Creating a national health IT system has led some providers to complain that the technological push has hindered and/or distracted them from the core priority of maintaining patient health. Advocates, however, argue that such a system will be incredibly beneficial in providing critical data that can be used to effectively identify and manage large-scale population health issues, awhile also helping to reduce instances of certain chronic health conditions that are expensive to treat.
A New England Journal of Medicine article considered how government policy and private-sector ingenuity have helped maintain momentum in the national push for better health IT.
The effort to allow patients better access to and control of their own health data began in earnest in 1994 with a project begun at the Massachusetts Institute of Technology. More than 20 years later, access remains problematic despite increased federal regulation.
The NEJM article proposed four steps to improving the existing system:
Health IT as an industry is one of the fastest-growing job markets in the U.S. according to the U.S. Bureau of Labor Statistics (BLS), with an estimated 22% growth expected through the year 2022. However, finding experienced and capable workers has proven difficult.
The variety of jobs available, however, is virtually unlimited.
For instance, health information technology workers are a critical component in developing and maintaining electronic medical and health record databases. The information that comes into those databases must be analyzed in order for recommendations to be made for improving the existing systems and establishing new protocols based on issues such as diagnosis trends. Such jobs aren’t strictly with providers but also with insurance companies, pharmaceutical companies and even medical supply manufacturers.
As the push toward a standardized system continues, coding experts are needed to assist providers in reclassifying medical data and ensuring existing data is properly logged. It's estimated that the number of applicable medical codes will grow by more than 130,000 as more providers shift to the 10th revision of the International Statistical Classification of Diseases and Related Health Problems.
Even the national health IT effort itself is creating new positions. As more incentive programs are offered to providers to join a national health IT system, aimed at achieving CMS’ Meaningful Use compliance of electronic records, specialists are needed to ensure that participating providers meet numerous requirements for financial compensation.
Preparing for a career in Health IT means interested individuals need to receive the right education.
Health information technologists work with medical records, accounts and surveys to meet legal and ethical guidelines, prevent errors and help improve efficiency. Such positions can require education from an associate’s degree to a master’s, as well as specific state certification.
The BLS estimates the median annual salary for a health information technician at about $37,110, with projected job growth of 15% through the year 2024.

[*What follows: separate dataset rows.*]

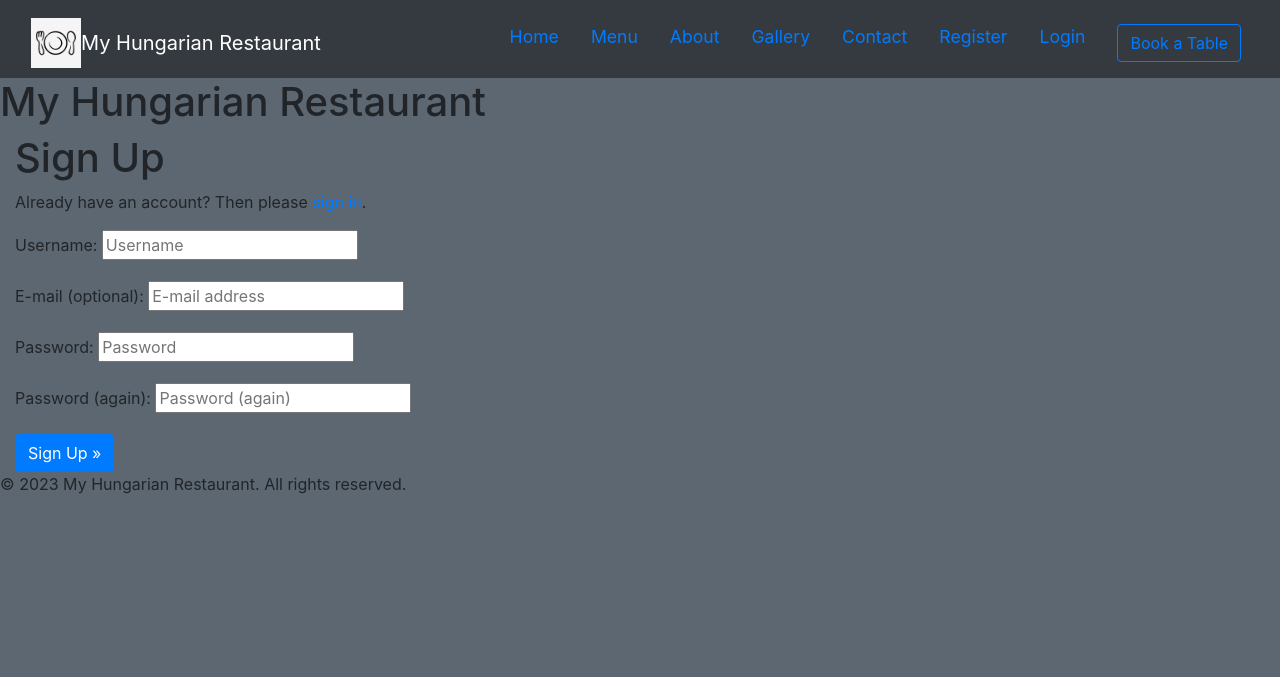
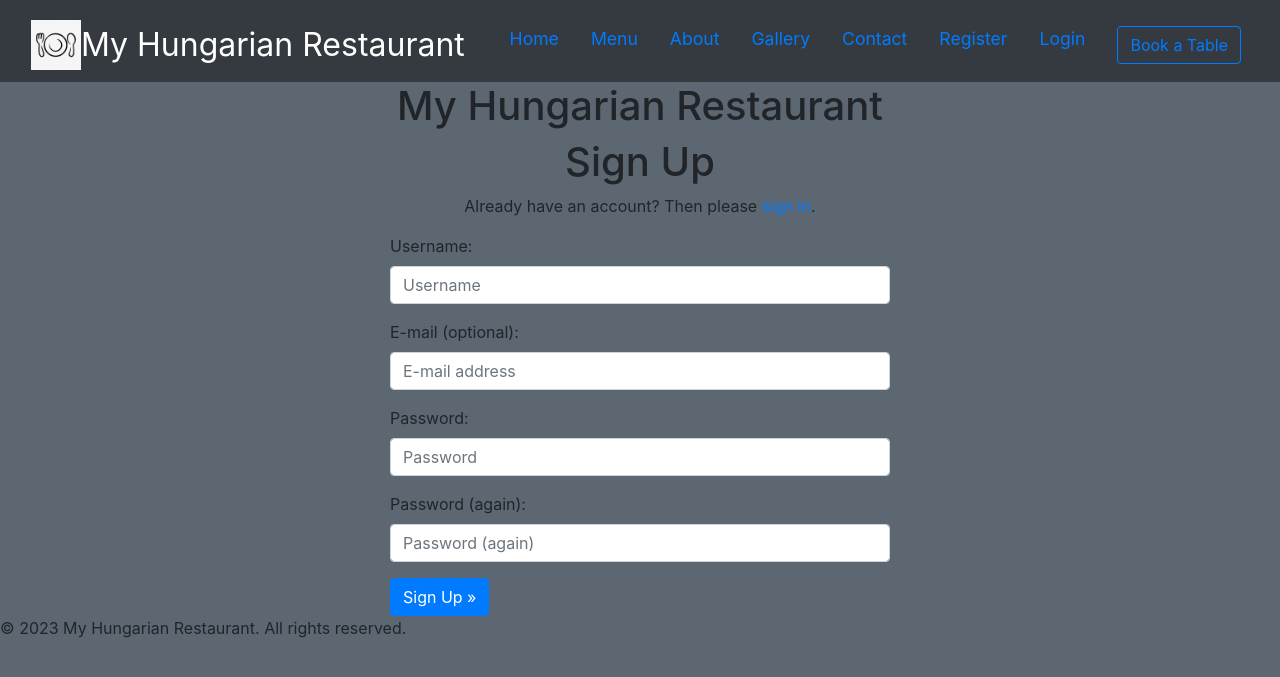
Before and after one commit to stevebiczyk/table-booking-system, a Django app: page /accounts/signup/ in a window 1280 px wide. Shown: the top 677 px of the page. Run offline with Django 4.2, Linux system fonts and the light colour scheme; some libraries are stand-ins or nearby versions.

Commit message:
Style changes to html pages

```diff
--- a/static/css/style.css
+++ b/static/css/style.css
@@ -18,7 +18,7 @@
 
 /* Set the font size and color for the navbar-brand */
 .navbar-brand {
-    font-size: 1.5rem;
+    font-size: 2rem !important;
     color: #f8f9fa;
 }
 
@@ -57,12 +57,6 @@
     border-color: #fff;
 }
 
-.hamburger-menu {
-    display: none;
-    font-size: 1.5em;
-    cursor: pointer;
-}
-
 body {
     font-family: 'Roboto', sans-serif;
     background-color: #5C6771 !important;
@@ -72,6 +66,7 @@
 .container {
     background-color: transparent;
     padding: 2rem 0;
+    text-align: center;
 }
 
 /* Hero image */
@@ -82,6 +77,7 @@
     background-repeat: no-repeat;
     background-size: cover;
     position: relative;
+    border-radius: 10px;
 }
 
 .hero-text {
--- a/templates/account/signup.html
+++ b/templates/account/signup.html
@@ -1,21 +1,27 @@
 {% extends "base.html" %}
+
+{% load crispy_forms_tags %}
 
 {% load i18n %}
 
 {% block head_title %}{% trans "Signup" %}{% endblock %}
 
 {% block content %}
+<div class="text-center">
   <h1>{% trans "Sign Up" %}</h1>
 
-<p>{% blocktrans %}Already have an account? Then please <a href="{{ login_url }}">sign in</a>.{% endblocktrans %}</p>
-
+  <p>{% blocktrans %}Already have an account? Then please <a href="{{ login_url }}">sign
+      in</a>.{% endblocktrans %}</p>
+</div>
+<div class="form-container">
   <form class="signup" id="signup_form" method="post" action="{% url 'account_signup' %}">
     {% csrf_token %}
+    <!-- {% crispy form %} -->
     {{ form.as_p }}
     {% if redirect_field_value %}
     <input type="hidden" name="{{ redirect_field_name }}" value="{{ redirect_field_value }}" />
     {% endif %}
     <button class="btn btn-primary" type="submit">{% trans "Sign Up" %} &raquo;</button>
   </form>
-
+</div>
 {% endblock %}
--- a/templates/base.html
+++ b/templates/base.html
@@ -98,7 +98,7 @@
                 </div>
             </div>
         </nav> -->
-        <h1>My Hungarian Restaurant</h1>
+        <h1 class="text-center">My Hungarian Restaurant</h1>
     </header>
 
     <main>
```
Also changed, not shown: templates/contact.html (+7 -5 lines). Lines whose indentation alone changed are shown as unchanged.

While an associate’s degree can prepare an individual for entry-level work, a bachelor’s degree is necessary to move into administrative and management positions. Individuals who receive a master’s degree can qualify for upper-level management positions that help oversee the collection of medical data, billing and data coding.
Regardless of their educational level, health information technologists are required to be certified by the American Health Information Management Association. Some employers may require prospective employees to already be a credentialed and registered health information technician from an accredited two-year program.